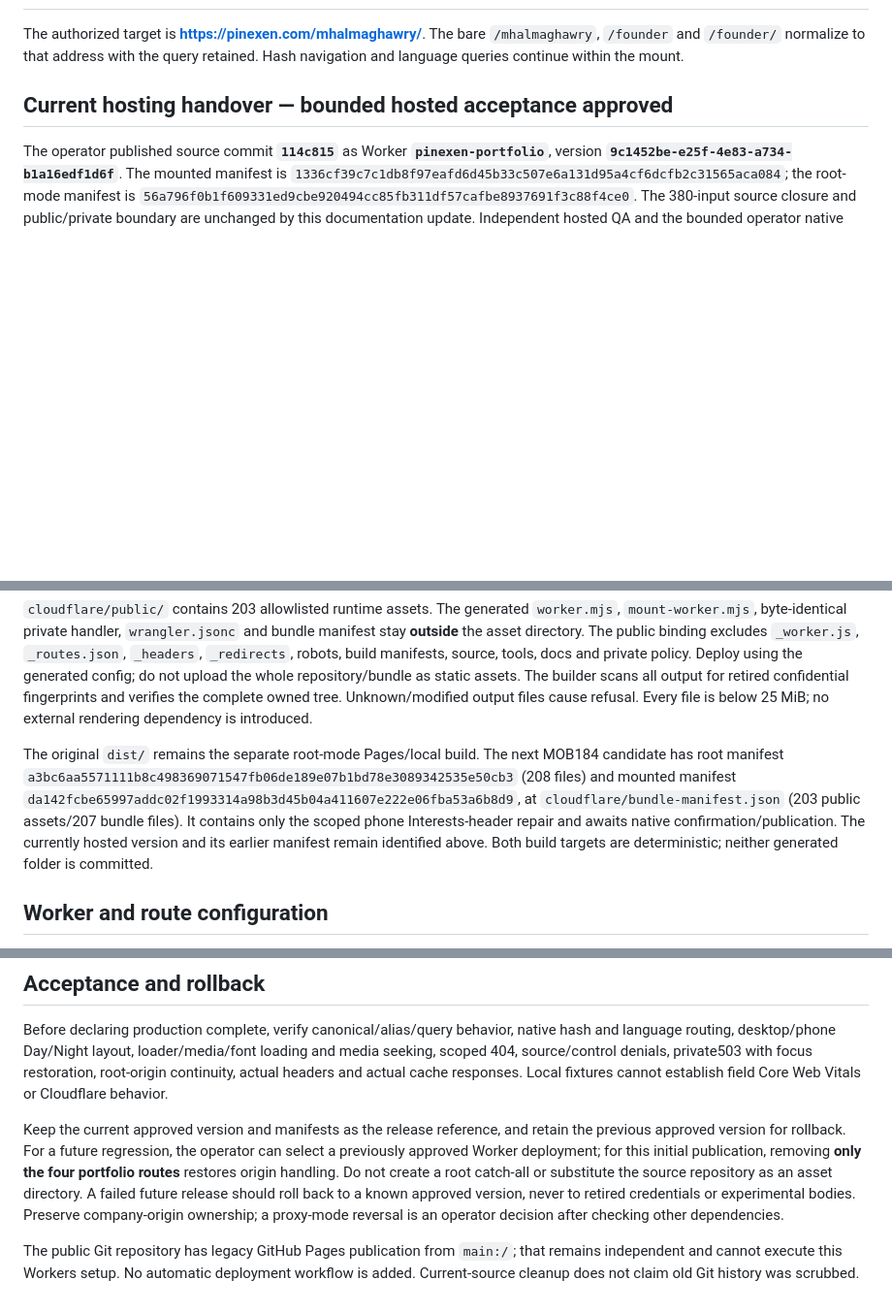
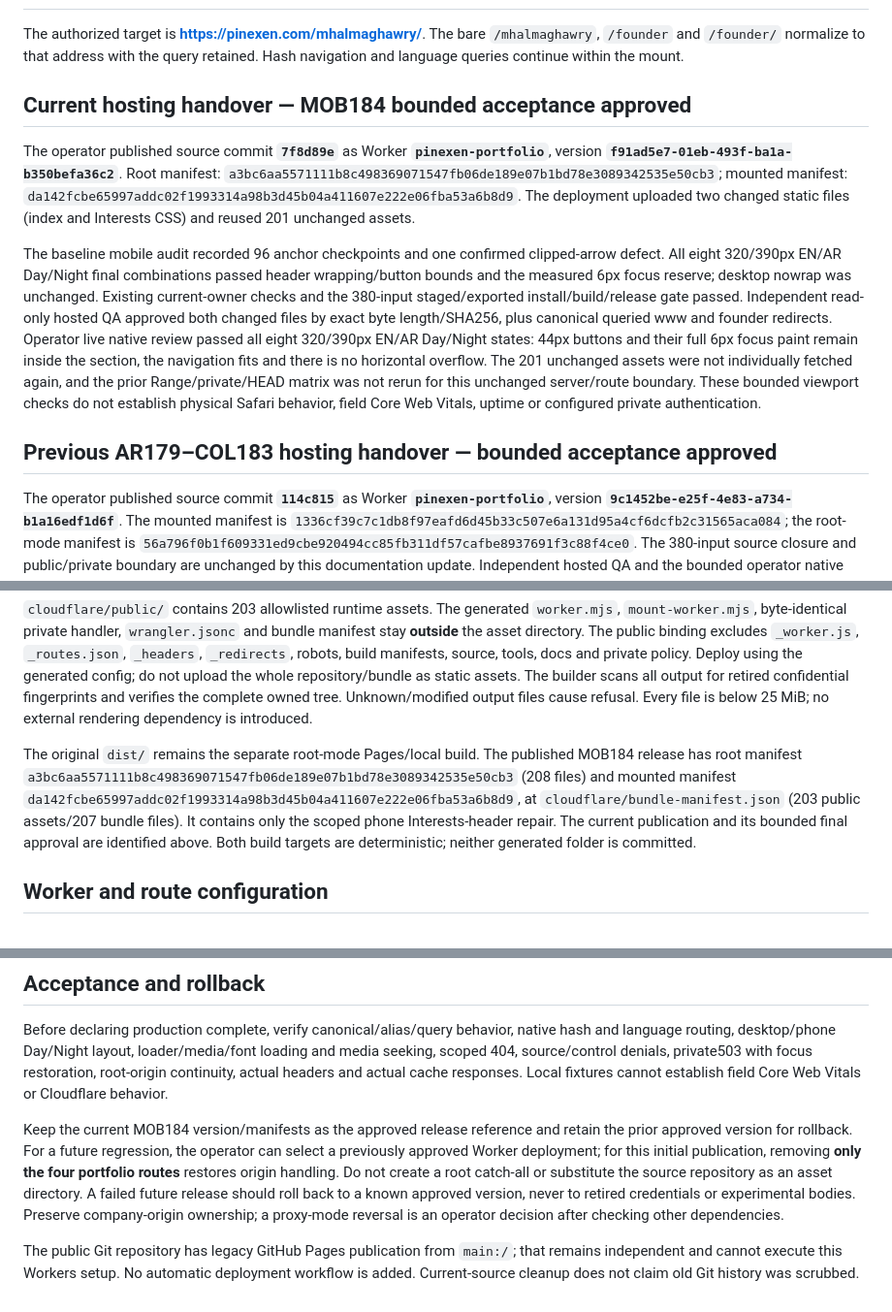
Before and after one commit to magawry50-ctrl/My-Portofolio, a Markdown page: DEPLOYMENT_GUIDE_CLOUDFLARE.md, 3 parts joined by grey strips. Shown at 97% size. Rendered like a GitHub page; blank space fills up the shorter version.

```diff
--- a/DEPLOYMENT_GUIDE_CLOUDFLARE.md
+++ b/DEPLOYMENT_GUIDE_CLOUDFLARE.md
@@ -2,7 +2,13 @@
 
 The authorized target is **https://pinexen.com/mhalmaghawry/**. The bare `/mhalmaghawry`, `/founder` and `/founder/` normalize to that address with the query retained. Hash navigation and language queries continue within the mount.
 
-## Current hosting handover — bounded hosted acceptance approved
+## Current hosting handover — MOB184 bounded acceptance approved
+
+The operator published source commit **`7f8d89e`** as Worker **`pinexen-portfolio`**, version **`f91ad5e7-01eb-493f-ba1a-b350befa36c2`**. Root manifest: `a3bc6aa5571111b8c498369071547fb06de189e07b1bd78e3089342535e50cb3`; mounted manifest: `da142fcbe65997addc02f1993314a98b3d45b04a411607e222e06fba53a6b8d9`. The deployment uploaded two changed static files (index and Interests CSS) and reused 201 unchanged assets.
+
+The baseline mobile audit recorded 96 anchor checkpoints and one confirmed clipped-arrow defect. All eight 320/390px EN/AR Day/Night final combinations passed header wrapping/button bounds and the measured 6px focus reserve; desktop nowrap was unchanged. Existing current-owner checks and the 380-input staged/exported install/build/release gate passed. Independent read-only hosted QA approved both changed files by exact byte length/SHA256, plus canonical queried www and founder redirects. Operator live native review passed all eight 320/390px EN/AR Day/Night states: 44px buttons and their full 6px focus paint remain inside the section, the navigation fits and there is no horizontal overflow. The 201 unchanged assets were not individually fetched again, and the prior Range/private/HEAD matrix was not rerun for this unchanged server/route boundary. These bounded viewport checks do not establish physical Safari behavior, field Core Web Vitals, uptime or configured private authentication.
+
+## Previous AR179–COL183 hosting handover — bounded acceptance approved
 
 The operator published source commit **`114c815`** as Worker **`pinexen-portfolio`**, version **`9c1452be-e25f-4e83-a734-b1a16edf1d6f`**. The mounted manifest is `1336cf39c7c1db8f97eafd6d45b33c507e6a131d95a4cf6dcfb2c31565aca084`; the root-mode manifest is `56a796f0b1f609331ed9cbe920494cc85fb311df57cafbe8937691f3c88f4ce0`. The 380-input source closure and public/private boundary are unchanged by this documentation update. Independent hosted QA and the bounded operator native review approved this version. Publication does not establish field Core Web Vitals, uptime or configured private-authentication success.
 
@@ -43,7 +49,7 @@ Review `http://127.0.0.1:4180/mhalmaghawry/`. The adapter executes the actual mo
 
 `cloudflare/public/` contains 203 allowlisted runtime assets. The generated `worker.mjs`, `mount-worker.mjs`, byte-identical private handler, `wrangler.jsonc` and bundle manifest stay **outside** the asset directory. The public binding excludes `_worker.js`, `_routes.json`, `_headers`, `_redirects`, robots, build manifests, source, tools, docs and private policy. Deploy using the generated config; do not upload the whole repository/bundle as static assets. The builder scans all output for retired confidential fingerprints and verifies the complete owned tree. Unknown/modified output files cause refusal. Every file is below 25 MiB; no external rendering dependency is introduced.
 
-The original `dist/` remains the separate root-mode Pages/local build. The next MOB184 candidate has root manifest `a3bc6aa5571111b8c498369071547fb06de189e07b1bd78e3089342535e50cb3` (208 files) and mounted manifest `da142fcbe65997addc02f1993314a98b3d45b04a411607e222e06fba53a6b8d9`, at `cloudflare/bundle-manifest.json` (203 public assets/207 bundle files). It contains only the scoped phone Interests-header repair and awaits native confirmation/publication. The currently hosted version and its earlier manifest remain identified above. Both build targets are deterministic; neither generated folder is committed.
+The original `dist/` remains the separate root-mode Pages/local build. The published MOB184 release has root manifest `a3bc6aa5571111b8c498369071547fb06de189e07b1bd78e3089342535e50cb3` (208 files) and mounted manifest `da142fcbe65997addc02f1993314a98b3d45b04a411607e222e06fba53a6b8d9`, at `cloudflare/bundle-manifest.json` (203 public assets/207 bundle files). It contains only the scoped phone Interests-header repair. The current publication and its bounded final approval are identified above. Both build targets are deterministic; neither generated folder is committed.
 
 ## Worker and route configuration
 
@@ -88,6 +94,6 @@ The public asset wrapper has a streaming single-byte-range fallback when the Ass
 
 Before declaring production complete, verify canonical/alias/query behavior, native hash and language routing, desktop/phone Day/Night layout, loader/media/font loading and media seeking, scoped 404, source/control denials, private503 with focus restoration, root-origin continuity, actual headers and actual cache responses. Local fixtures cannot establish field Core Web Vitals or Cloudflare behavior.
 
-Keep the current approved version and manifests as the release reference, and retain the previous approved version for rollback. For a future regression, the operator can select a previously approved Worker deployment; for this initial publication, removing **only the four portfolio routes** restores origin handling. Do not create a root catch-all or substitute the source repository as an asset directory. A failed future release should roll back to a known approved version, never to retired credentials or experimental bodies. Preserve company-origin ownership; a proxy-mode reversal is an operator decision after checking other dependencies.
+Keep the current MOB184 version/manifests as the approved release reference and retain the prior approved version for rollback. For a future regression, the operator can select a previously approved Worker deployment; for this initial publication, removing **only the four portfolio routes** restores origin handling. Do not create a root catch-all or substitute the source repository as an asset directory. A failed future release should roll back to a known approved version, never to retired credentials or experimental bodies. Preserve company-origin ownership; a proxy-mode reversal is an operator decision after checking other dependencies.
 
 The public Git repository has legacy GitHub Pages publication from `main:/`; that remains independent and cannot execute this Workers setup. No automatic deployment workflow is added. Current-source cleanup does not claim old Git history was scrubbed.
```
Also changed, not shown: README.md (+3 -3 lines), docs/CHANGELOG.md (+3 -3 lines).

WHAT TO DO —
Set down the entries above exactly, and keep every picture out of your copy.

ANSWER TO THE PROBLEM —
Before and after one commit to magawry50-ctrl/My-Portofolio, a Markdown page: DEPLOYMENT_GUIDE_CLOUDFLARE.md, 3 parts joined by grey strips. Shown at 97% size. Rendered like a GitHub page; blank space fills up the shorter version.

```diff
--- a/DEPLOYMENT_GUIDE_CLOUDFLARE.md
+++ b/DEPLOYMENT_GUIDE_CLOUDFLARE.md
@@ -2,7 +2,13 @@
 
 The authorized target is **https://pinexen.com/mhalmaghawry/**. The bare `/mhalmaghawry`, `/founder` and `/founder/` normalize to that address with the query retained. Hash navigation and language queries continue within the mount.
 
-## Current hosting handover — bounded hosted acceptance approved
+## Current hosting handover — MOB184 bounded acceptance approved
+
+The operator published source commit **`7f8d89e`** as Worker **`pinexen-portfolio`**, version **`f91ad5e7-01eb-493f-ba1a-b350befa36c2`**. Root manifest: `a3bc6aa5571111b8c498369071547fb06de189e07b1bd78e3089342535e50cb3`; mounted manifest: `da142fcbe65997addc02f1993314a98b3d45b04a411607e222e06fba53a6b8d9`. The deployment uploaded two changed static files (index and Interests CSS) and reused 201 unchanged assets.
+
+The baseline mobile audit recorded 96 anchor checkpoints and one confirmed clipped-arrow defect. All eight 320/390px EN/AR Day/Night final combinations passed header wrapping/button bounds and the measured 6px focus reserve; desktop nowrap was unchanged. Existing current-owner checks and the 380-input staged/exported install/build/release gate passed. Independent read-only hosted QA approved both changed files by exact byte length/SHA256, plus canonical queried www and founder redirects. Operator live native review passed all eight 320/390px EN/AR Day/Night states: 44px buttons and their full 6px focus paint remain inside the section, the navigation fits and there is no horizontal overflow. The 201 unchanged assets were not individually fetched again, and the prior Range/private/HEAD matrix was not rerun for this unchanged server/route boundary. These bounded viewport checks do not establish physical Safari behavior, field Core Web Vitals, uptime or configured private authentication.
+
+## Previous AR179–COL183 hosting handover — bounded acceptance approved
 
 The operator published source commit **`114c815`** as Worker **`pinexen-portfolio`**, version **`9c1452be-e25f-4e83-a734-b1a16edf1d6f`**. The mounted manifest is `1336cf39c7c1db8f97eafd6d45b33c507e6a131d95a4cf6dcfb2c31565aca084`; the root-mode manifest is `56a796f0b1f609331ed9cbe920494cc85fb311df57cafbe8937691f3c88f4ce0`. The 380-input source closure and public/private boundary are unchanged by this documentation update. Independent hosted QA and the bounded operator native review approved this version. Publication does not establish field Core Web Vitals, uptime or configured private-authentication success.
 
@@ -43,7 +49,7 @@ Review `http://127.0.0.1:4180/mhalmaghawry/`. The adapter executes the actual mo
 
 `cloudflare/public/` contains 203 allowlisted runtime assets. The generated `worker.mjs`, `mount-worker.mjs`, byte-identical private handler, `wrangler.jsonc` and bundle manifest stay **outside** the asset directory. The public binding excludes `_worker.js`, `_routes.json`, `_headers`, `_redirects`, robots, build manifests, source, tools, docs and private policy. Deploy using the generated config; do not upload the whole repository/bundle as static assets. The builder scans all output for retired confidential fingerprints and verifies the complete owned tree. Unknown/modified output files cause refusal. Every file is below 25 MiB; no external rendering dependency is introduced.
 
-The original `dist/` remains the separate root-mode Pages/local build. The next MOB184 candidate has root manifest `a3bc6aa5571111b8c498369071547fb06de189e07b1bd78e3089342535e50cb3` (208 files) and mounted manifest `da142fcbe65997addc02f1993314a98b3d45b04a411607e222e06fba53a6b8d9`, at `cloudflare/bundle-manifest.json` (203 public assets/207 bundle files). It contains only the scoped phone Interests-header repair and awaits native confirmation/publication. The currently hosted version and its earlier manifest remain identified above. Both build targets are deterministic; neither generated folder is committed.
+The original `dist/` remains the separate root-mode Pages/local build. The published MOB184 release has root manifest `a3bc6aa5571111b8c498369071547fb06de189e07b1bd78e3089342535e50cb3` (208 files) and mounted manifest `da142fcbe65997addc02f1993314a98b3d45b04a411607e222e06fba53a6b8d9`, at `cloudflare/bundle-manifest.json` (203 public assets/207 bundle files). It contains only the scoped phone Interests-header repair. The current publication and its bounded final approval are identified above. Both build targets are deterministic; neither generated folder is committed.
 
 ## Worker and route configuration
 
@@ -88,6 +94,6 @@ The public asset wrapper has a streaming single-byte-range fallback when the Ass
 
 Before declaring production complete, verify canonical/alias/query behavior, native hash and language routing, desktop/phone Day/Night layout, loader/media/font loading and media seeking, scoped 404, source/control denials, private503 with focus restoration, root-origin continuity, actual headers and actual cache responses. Local fixtures cannot establish field Core Web Vitals or Cloudflare behavior.
 
-Keep the current approved version and manifests as the release reference, and retain the previous approved version for rollback. For a future regression, the operator can select a previously approved Worker deployment; for this initial publication, removing **only the four portfolio routes** restores origin handling. Do not create a root catch-all or substitute the source repository as an asset directory. A failed future release should roll back to a known approved version, never to retired credentials or experimental bodies. Preserve company-origin ownership; a proxy-mode reversal is an operator decision after checking other dependencies.
+Keep the current MOB184 version/manifests as the approved release reference and retain the prior approved version for rollback. For a future regression, the operator can select a previously approved Worker deployment; for this initial publication, removing **only the four portfolio routes** restores origin handling. Do not create a root catch-all or substitute the source repository as an asset directory. A failed future release should roll back to a known approved version, never to retired credentials or experimental bodies. Preserve company-origin ownership; a proxy-mode reversal is an operator decision after checking other dependencies.
 
 The public Git repository has legacy GitHub Pages publication from `main:/`; that remains independent and cannot execute this Workers setup. No automatic deployment workflow is added. Current-source cleanup does not claim old Git history was scrubbed.
```
Also changed, not shown: README.md (+3 -3 lines), docs/CHANGELOG.md (+3 -3 lines).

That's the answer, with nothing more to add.